In the Optimize pallet select the PNG8 format with alpha transparency selected, then click “Rebuild” in the lower right corner.
You don’t need to select a matte color and you can adjust the number of colors to fit your needs and to reduce the file size. In the example to the right, I’ve saved these settings as “PNG8 Alpha-T” so that I don’t need to reselect each option each time I want to save a PNG8 image with alpha transparency.
That’s about all there is to it!
Using PNG24 is basically the same idea as using GIF or PNG8, except that it will result in a larger file size because it supports a much broader range of color variations. If you have images with more complex gradients that need transparency or greater color depth, PNG24 is the best choice. Unfortunately, IE6 doesn’t support PNG24 natively; so you will have to “hack” it to work properly.
PNG24′s are great in most cases where you need transparency – they are a big higher in file-size, but work well in cases like brand-logos where quality is important and you don’t want to use a lossy format.
This is a relatively brand new format, announced just a couple weeks ago by Google itself.
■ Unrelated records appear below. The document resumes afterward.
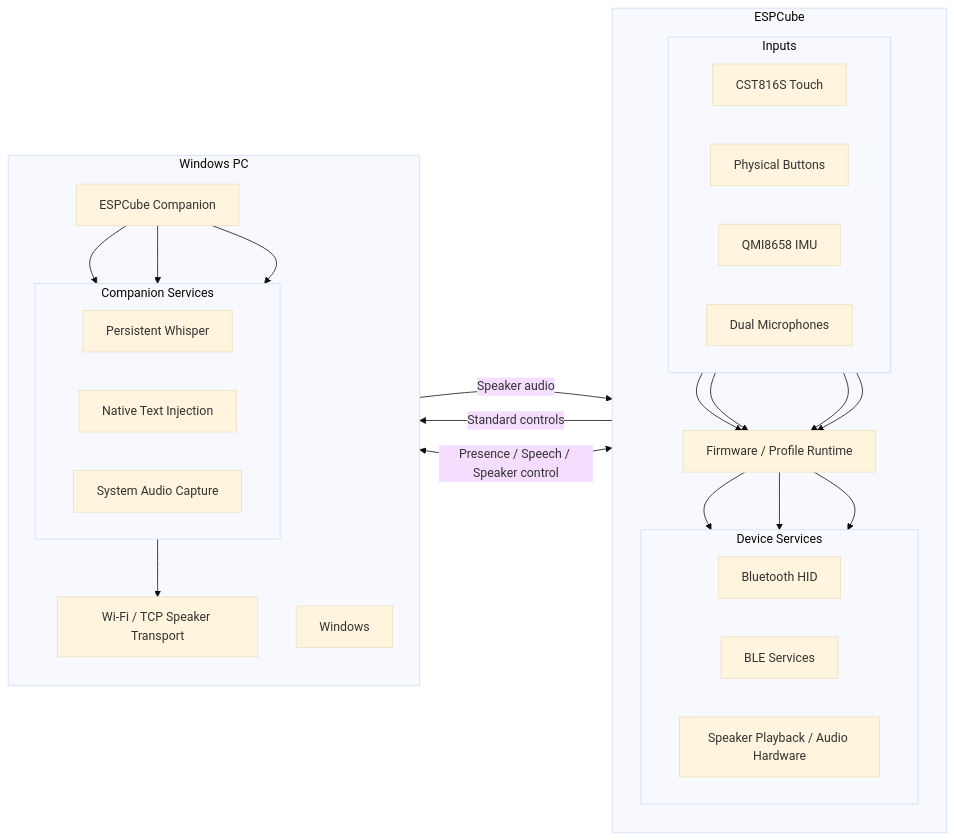
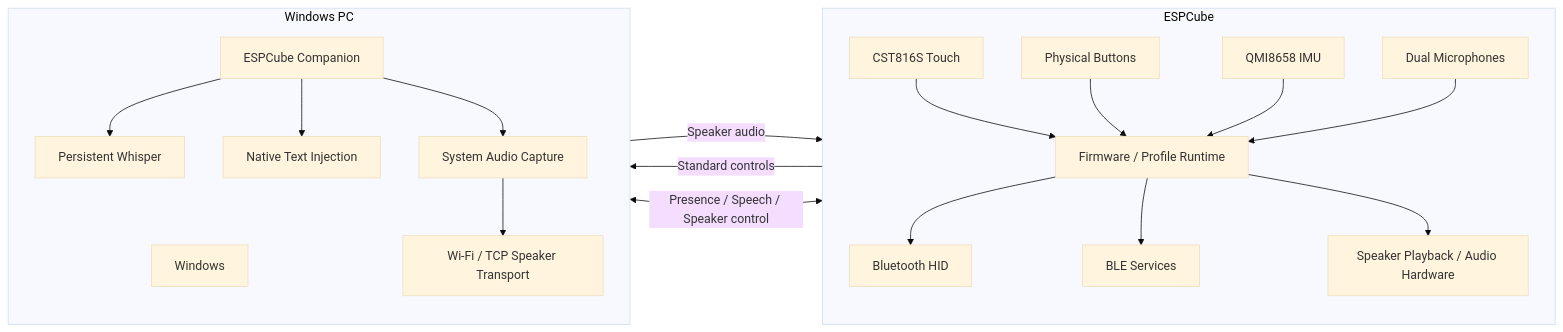
The third of 5 diagrams in README.md (hasan-bukhari-dev/ESPCube), drawn with Mermaid (base theme) before and after one commit.

````diff
--- a/README.md
+++ b/README.md
@@ -211,60 +211,50 @@
 ```mermaid
 flowchart LR
 
     subgraph CUBE["ESPCube"]
         direction TB
 
-        subgraph INPUTS["Inputs"]
-            direction LR
-            TOUCH["CST816S Touch"]
-            BUTTONS["Physical Buttons"]
-            IMU["QMI8658 IMU"]
-            MICS["Dual Microphones"]
-        end
+        TOUCH["CST816S Touch"]
+        BUTTONS["Physical Buttons"]
+        IMU["QMI8658 IMU"]
+        MICS["Dual Microphones"]
 
         FW["Firmware / Profile Runtime"]
 
-        subgraph DEVICE_PATHS["Device Services"]
-            direction LR
-            HID["Bluetooth HID"]
-            BLE["BLE Services"]
-            AUDIO["Speaker Playback / Audio Hardware"]
-        end
+        HID["Bluetooth HID"]
+        BLE["BLE Services"]
+        AUDIO["Speaker Playback / Audio Hardware"]
 
         TOUCH --> FW
         BUTTONS --> FW
         IMU --> FW
         MICS --> FW
 
         FW --> HID
         FW --> BLE
         FW --> AUDIO
     end
 
 
     subgraph PC["Windows PC"]
         direction TB
 
         WINDOWS["Windows"]
         COMP["ESPCube Companion"]
 
-        subgraph HOST_SERVICES["Companion Services"]
-            direction LR
-            WHISPER["Persistent Whisper"]
-            INPUT["Native Text Injection"]
-            CAPTURE["System Audio Capture"]
-        end
-
-        WIFI["Wi-Fi / TCP Speaker Transport"]
+        WHISPER["Persistent Whisper"]
+        INPUT["Native Text Injection"]
+        CAPTURE["System Audio Capture"]
+        TCP["Wi-Fi / TCP Speaker Transport"]
 
         COMP --> WHISPER
         COMP --> INPUT
         COMP --> CAPTURE
-        CAPTURE --> WIFI
+        CAPTURE --> TCP
     end
 
 
     HID -->|"Standard controls"| WINDOWS
     BLE <-->|"Presence / Speech / Speaker control"| COMP
-    WIFI -->|"Speaker audio"| AUDIO
+    TCP -->|"Speaker audio"| AUDIO
 ```
````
From their press release:
“To improve on the compression that JPEG provides, we used an image compressor based on the VP8 codec that Google open-sourced in May 2010. We applied the techniques from VP8 video intra frame coding to push the envelope in still image coding. We also adapted a very lightweight container based on RIFF. While this container format contributes a minimal overhead of only 20 bytes per image, it is extensible to allow authors to save meta-data they would like to store.
While the benefits of a VP8 based image format were clear in theory, we needed to test them in the real world. In order to gauge the effectiveness of our efforts, we randomly picked about 1,000,000 images from the web (mostly JPEGs and some PNGs and GIFs) and re-encoded them to WebP without perceptibly compromising visual quality. This resulted in an average 39% reduction in file size. We expect that developers will achieve in practice even better file size reduction with WebP when starting from an uncompressed image.”
The goal here is simple: to speed up images on the web using more modern algorithms. The question is this: Will is be adopted? Google is a massive company with some real power to push this format to the masses, but as we’ve seen with some of it’s products (I’m looking at you Wave!), even great ideas can fall flat.
“Scalable Vector Graphics” is a format that never quite caught on as a widely used image type. The idea behind this format is to allow for “vector graphics” on the web. The format uses XML as a basis for describing a 2D image on the web. Browser support for SVG is inconsistent, but if you really want to include scalable graphics, it’s worth reading up on this format.
In your free time I encourage you to dig a little deeper into these image formats and all they have to offer. You’ll learn a lot and know exactly what you can do with these image formats or which one to use for every situation. The value of super-small file sizes for images seems to be passing as broadband expands across the internet, but speed will always be a useful site characteristic and understanding these image formats is the first step to optimizing your own images on the web.
If you have any questions or comments, feel free to post them below!